Task objective:
Every line with "index" in it should be copied from the data.

Task input:
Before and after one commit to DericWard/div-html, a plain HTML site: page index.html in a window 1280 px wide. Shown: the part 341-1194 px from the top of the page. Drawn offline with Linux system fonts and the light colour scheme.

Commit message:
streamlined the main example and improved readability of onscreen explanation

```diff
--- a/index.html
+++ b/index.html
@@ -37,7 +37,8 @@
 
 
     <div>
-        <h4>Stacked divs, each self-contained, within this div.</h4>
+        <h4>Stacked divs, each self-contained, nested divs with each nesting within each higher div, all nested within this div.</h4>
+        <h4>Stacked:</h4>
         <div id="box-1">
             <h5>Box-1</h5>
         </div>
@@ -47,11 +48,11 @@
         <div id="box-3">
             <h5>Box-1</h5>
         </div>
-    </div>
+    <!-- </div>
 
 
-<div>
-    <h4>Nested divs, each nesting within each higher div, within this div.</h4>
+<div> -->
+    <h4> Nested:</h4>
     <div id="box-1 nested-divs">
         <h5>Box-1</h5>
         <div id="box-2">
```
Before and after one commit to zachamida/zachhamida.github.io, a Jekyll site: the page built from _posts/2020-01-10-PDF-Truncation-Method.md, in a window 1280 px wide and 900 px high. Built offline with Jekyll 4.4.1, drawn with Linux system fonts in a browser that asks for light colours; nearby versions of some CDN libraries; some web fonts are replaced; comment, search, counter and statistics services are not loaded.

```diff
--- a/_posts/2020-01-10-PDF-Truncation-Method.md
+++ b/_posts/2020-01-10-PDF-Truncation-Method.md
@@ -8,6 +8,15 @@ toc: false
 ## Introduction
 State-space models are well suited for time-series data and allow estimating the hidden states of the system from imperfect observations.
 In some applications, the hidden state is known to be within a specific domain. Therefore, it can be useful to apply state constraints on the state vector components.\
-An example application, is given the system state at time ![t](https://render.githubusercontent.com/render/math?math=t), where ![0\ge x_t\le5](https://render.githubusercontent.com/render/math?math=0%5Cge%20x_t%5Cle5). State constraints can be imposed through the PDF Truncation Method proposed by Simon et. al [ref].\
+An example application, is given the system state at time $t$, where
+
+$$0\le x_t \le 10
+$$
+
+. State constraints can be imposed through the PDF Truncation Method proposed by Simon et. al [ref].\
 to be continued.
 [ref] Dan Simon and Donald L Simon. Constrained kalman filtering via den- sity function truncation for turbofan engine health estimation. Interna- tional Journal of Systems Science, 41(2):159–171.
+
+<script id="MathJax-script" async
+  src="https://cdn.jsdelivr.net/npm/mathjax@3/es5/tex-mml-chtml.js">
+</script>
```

Task solution:
Before and after one commit to DericWard/div-html, a plain HTML site: page index.html in a window 1280 px wide. Shown: the part 341-1194 px from the top of the page. Drawn offline with Linux system fonts and the light colour scheme.
--- a/index.html
+++ b/index.html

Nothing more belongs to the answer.